An exact copy of the entries is needed, with every picture left out.

[Front-end code change data]
•••••

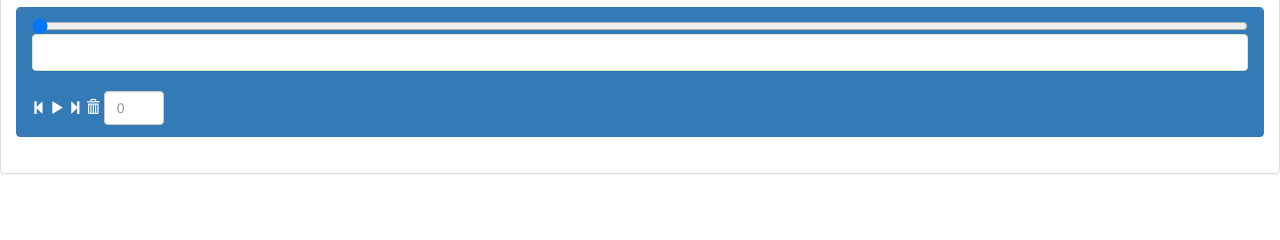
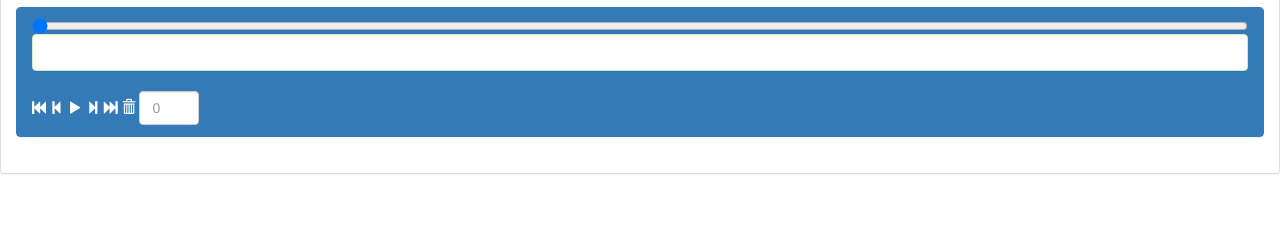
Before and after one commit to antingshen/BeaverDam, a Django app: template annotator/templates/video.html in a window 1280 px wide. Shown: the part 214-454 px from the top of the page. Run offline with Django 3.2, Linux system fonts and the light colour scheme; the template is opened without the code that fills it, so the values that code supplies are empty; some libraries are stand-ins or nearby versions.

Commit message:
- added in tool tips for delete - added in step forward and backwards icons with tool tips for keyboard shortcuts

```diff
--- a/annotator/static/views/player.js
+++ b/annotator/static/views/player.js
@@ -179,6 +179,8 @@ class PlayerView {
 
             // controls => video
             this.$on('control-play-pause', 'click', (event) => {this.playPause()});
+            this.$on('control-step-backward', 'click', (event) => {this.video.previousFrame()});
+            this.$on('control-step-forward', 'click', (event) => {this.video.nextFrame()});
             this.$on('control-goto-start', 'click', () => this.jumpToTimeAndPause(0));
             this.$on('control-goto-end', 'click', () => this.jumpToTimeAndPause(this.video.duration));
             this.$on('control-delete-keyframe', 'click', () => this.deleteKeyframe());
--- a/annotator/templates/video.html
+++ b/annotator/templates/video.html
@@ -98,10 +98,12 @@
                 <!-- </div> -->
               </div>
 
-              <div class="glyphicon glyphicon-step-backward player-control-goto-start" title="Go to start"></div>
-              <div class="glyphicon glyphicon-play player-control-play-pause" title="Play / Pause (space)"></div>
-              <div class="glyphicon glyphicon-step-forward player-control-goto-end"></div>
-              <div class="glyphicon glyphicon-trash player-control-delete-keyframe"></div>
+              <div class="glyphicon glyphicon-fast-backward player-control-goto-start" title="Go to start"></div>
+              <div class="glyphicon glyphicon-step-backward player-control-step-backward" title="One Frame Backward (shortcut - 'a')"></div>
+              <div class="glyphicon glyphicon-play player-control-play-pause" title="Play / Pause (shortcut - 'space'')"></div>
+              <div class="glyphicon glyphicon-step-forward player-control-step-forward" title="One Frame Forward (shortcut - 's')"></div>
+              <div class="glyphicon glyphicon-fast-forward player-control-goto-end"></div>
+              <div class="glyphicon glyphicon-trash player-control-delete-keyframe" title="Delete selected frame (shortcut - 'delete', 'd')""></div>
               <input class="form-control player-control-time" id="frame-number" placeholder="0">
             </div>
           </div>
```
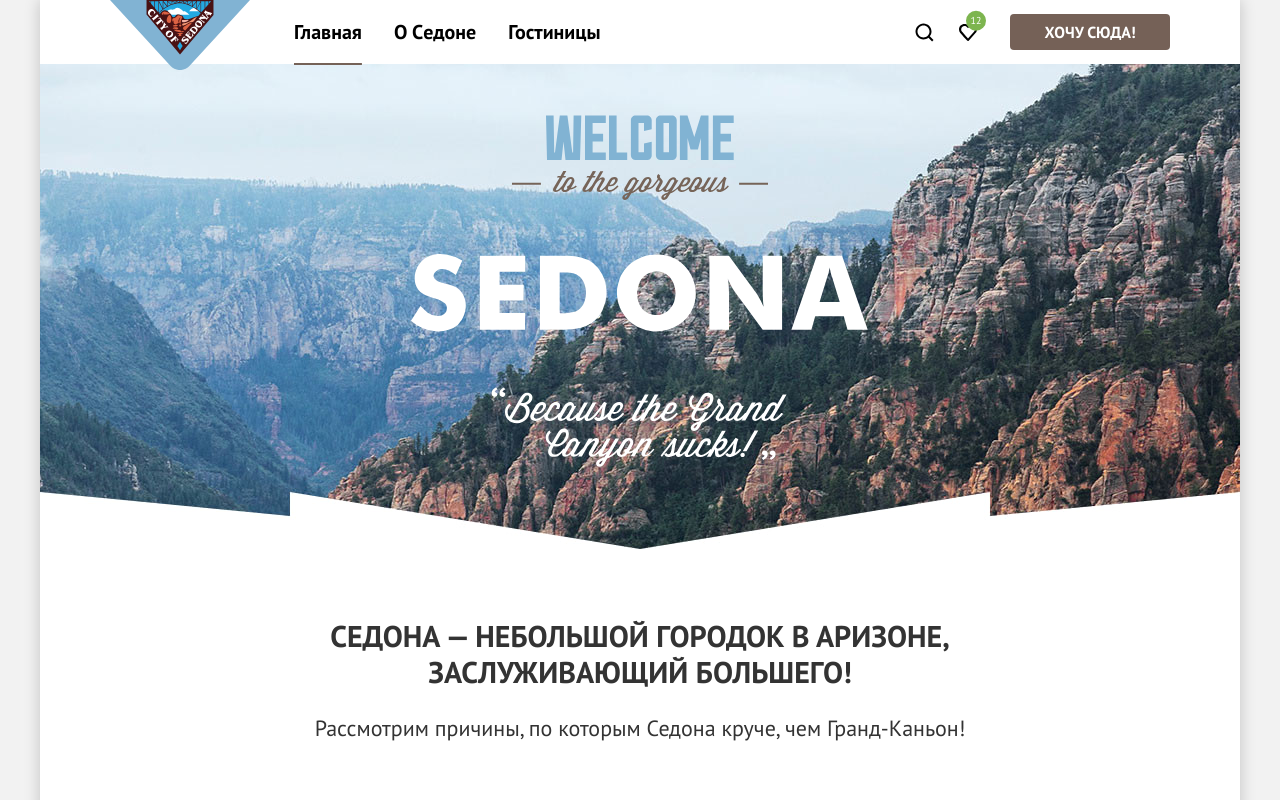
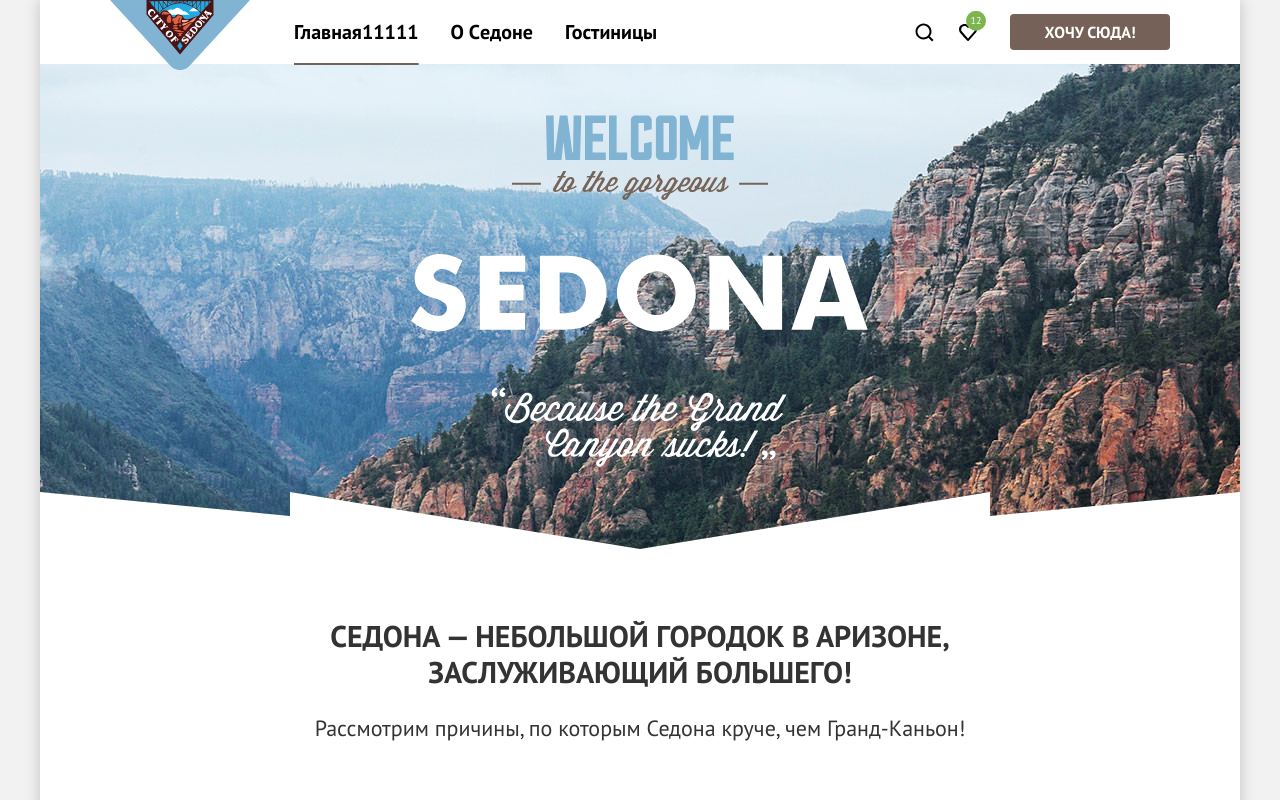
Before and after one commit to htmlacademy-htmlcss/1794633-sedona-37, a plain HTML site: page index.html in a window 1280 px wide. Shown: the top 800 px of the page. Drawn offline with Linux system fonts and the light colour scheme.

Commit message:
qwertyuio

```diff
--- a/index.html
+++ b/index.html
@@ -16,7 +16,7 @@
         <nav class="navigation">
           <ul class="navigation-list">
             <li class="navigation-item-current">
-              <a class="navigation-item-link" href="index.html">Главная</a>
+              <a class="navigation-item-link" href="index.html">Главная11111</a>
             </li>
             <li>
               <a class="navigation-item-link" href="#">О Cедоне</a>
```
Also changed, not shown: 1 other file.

•••••

- RESPONSE TO THE TASK -
Before and after one commit to antingshen/BeaverDam, a Django app: template annotator/templates/video.html in a window 1280 px wide. Shown: the part 214-454 px from the top of the page. Run offline with Django 3.2, Linux system fonts and the light colour scheme; the template is opened without the code that fills it, so the values that code supplies are empty; some libraries are stand-ins or nearby versions.

Commit message:
- added in tool tips for delete - added in step forward and backwards icons with tool tips for keyboard shortcuts

```diff
--- a/annotator/static/views/player.js
+++ b/annotator/static/views/player.js
@@ -179,6 +179,8 @@ class PlayerView {
 
             // controls => video
             this.$on('control-play-pause', 'click', (event) => {this.playPause()});
+            this.$on('control-step-backward', 'click', (event) => {this.video.previousFrame()});
+            this.$on('control-step-forward', 'click', (event) => {this.video.nextFrame()});
             this.$on('control-goto-start', 'click', () => this.jumpToTimeAndPause(0));
             this.$on('control-goto-end', 'click', () => this.jumpToTimeAndPause(this.video.duration));
             this.$on('control-delete-keyframe', 'click', () => this.deleteKeyframe());
--- a/annotator/templates/video.html
+++ b/annotator/templates/video.html
@@ -98,10 +98,12 @@
                 <!-- </div> -->
               </div>
 
-              <div class="glyphicon glyphicon-step-backward player-control-goto-start" title="Go to start"></div>
-              <div class="glyphicon glyphicon-play player-control-play-pause" title="Play / Pause (space)"></div>
-              <div class="glyphicon glyphicon-step-forward player-control-goto-end"></div>
-              <div class="glyphicon glyphicon-trash player-control-delete-keyframe"></div>
+              <div class="glyphicon glyphicon-fast-backward player-control-goto-start" title="Go to start"></div>
+              <div class="glyphicon glyphicon-step-backward player-control-step-backward" title="One Frame Backward (shortcut - 'a')"></div>
+              <div class="glyphicon glyphicon-play player-control-play-pause" title="Play / Pause (shortcut - 'space'')"></div>
+              <div class="glyphicon glyphicon-step-forward player-control-step-forward" title="One Frame Forward (shortcut - 's')"></div>
+              <div class="glyphicon glyphicon-fast-forward player-control-goto-end"></div>
+              <div class="glyphicon glyphicon-trash player-control-delete-keyframe" title="Delete selected frame (shortcut - 'delete', 'd')""></div>
               <input class="form-control player-control-time" id="frame-number" placeholder="0">
             </div>
           </div>
```
Before and after one commit to htmlacademy-htmlcss/1794633-sedona-37, a plain HTML site: page index.html in a window 1280 px wide. Shown: the top 800 px of the page. Drawn offline with Linux system fonts and the light colour scheme.

Commit message:
qwertyuio

```diff
--- a/index.html
+++ b/index.html
@@ -16,7 +16,7 @@
         <nav class="navigation">
           <ul class="navigation-list">
             <li class="navigation-item-current">
-              <a class="navigation-item-link" href="index.html">Главная</a>
+              <a class="navigation-item-link" href="index.html">Главная11111</a>
             </li>
             <li>
               <a class="navigation-item-link" href="#">О Cедоне</a>
```
Also changed, not shown: 1 other file.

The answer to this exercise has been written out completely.